* **Directions**
The required result is a copy of each line below in which "needs" appears.

Itemized modification records:
================================

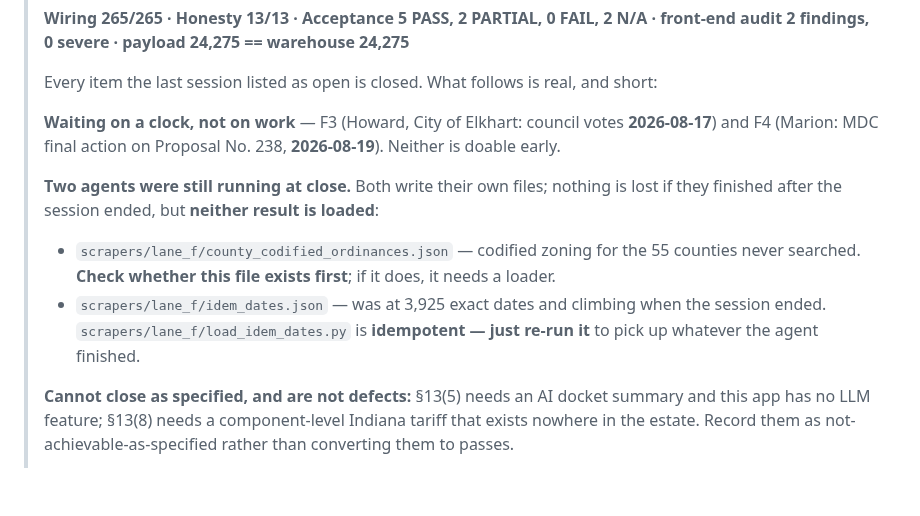
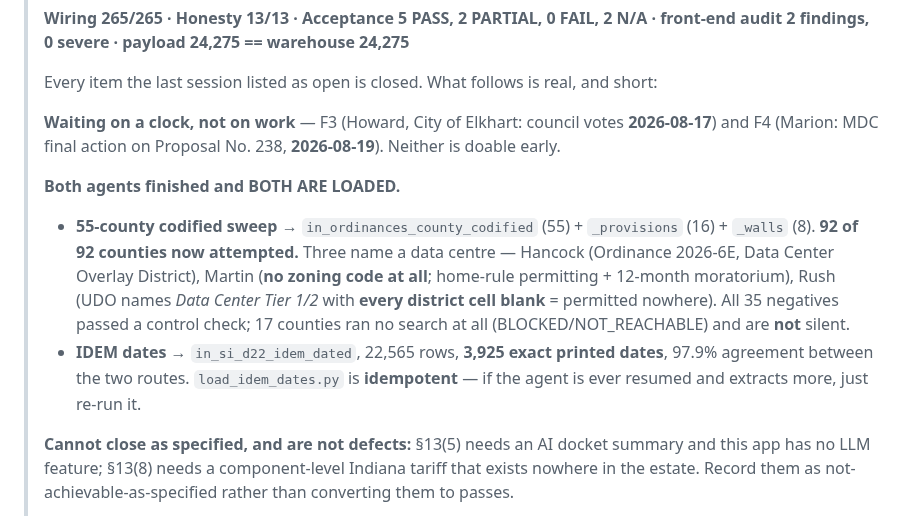
Before and after one commit to ahenderson0233/indiana-application-decennial, a Markdown page: docs/BACKLOG.md, the part around the change. GitHub-like rendering; blank space fills up the shorter version.

Commit message:
Backlog: both agents landed and loaded; 92 of 92 counties attempted
Co-Authored-By: Claude Opus 5 <noreply@anthropic.com>

```diff
--- a/docs/BACKLOG.md
+++ b/docs/BACKLOG.md
@@ -10,13 +10,16 @@
 > **Waiting on a clock, not on work** — F3 (Howard, City of Elkhart: council votes **2026-08-17**)
 > and F4 (Marion: MDC final action on Proposal No. 238, **2026-08-19**). Neither is doable early.
 >
-> **Two agents were still running at close.** Both write their own files; nothing is lost if they
-> finished after the session ended, but **neither result is loaded**:
-> - `scrapers/lane_f/county_codified_ordinances.json` — codified zoning for the 55 counties never
->   searched. **Check whether this file exists first**; if it does, it needs a loader.
-> - `scrapers/lane_f/idem_dates.json` — was at 3,925 exact dates and climbing when the session
->   ended. `scrapers/lane_f/load_idem_dates.py` is **idempotent — just re-run it** to pick up
->   whatever the agent finished.
+> **Both agents finished and BOTH ARE LOADED.**
+> - **55-county codified sweep** → `in_ordinances_county_codified` (55) + `_provisions` (16) +
+>   `_walls` (8). **92 of 92 counties now attempted.** Three name a data centre — Hancock
+>   (Ordinance 2026-6E, Data Center Overlay District), Martin (**no zoning code at all**; home-rule
+>   permitting + 12-month moratorium), Rush (UDO names *Data Center Tier 1/2* with **every district
+>   cell blank** = permitted nowhere). All 35 negatives passed a control check; 17 counties ran no
+>   search at all (BLOCKED/NOT_REACHABLE) and are **not** silent.
+> - **IDEM dates** → `in_si_d22_idem_dated`, 22,565 rows, **3,925 exact printed dates**, 97.9%
+>   agreement between the two routes. `load_idem_dates.py` is **idempotent** — if the agent is
+>   ever resumed and extracts more, just re-run it.
 >
 > **Cannot close as specified, and are not defects:** §13(5) needs an AI docket summary and this
 > app has no LLM feature; §13(8) needs a component-level Indiana tariff that exists nowhere in the
```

================================

* **Written reply**
->   searched. **Check whether this file exists first**; if it does, it needs a loader.
 > **Cannot close as specified, and are not defects:** §13(5) needs an AI docket summary and this
 > app has no LLM feature; §13(8) needs a component-level Indiana tariff that exists nowhere in the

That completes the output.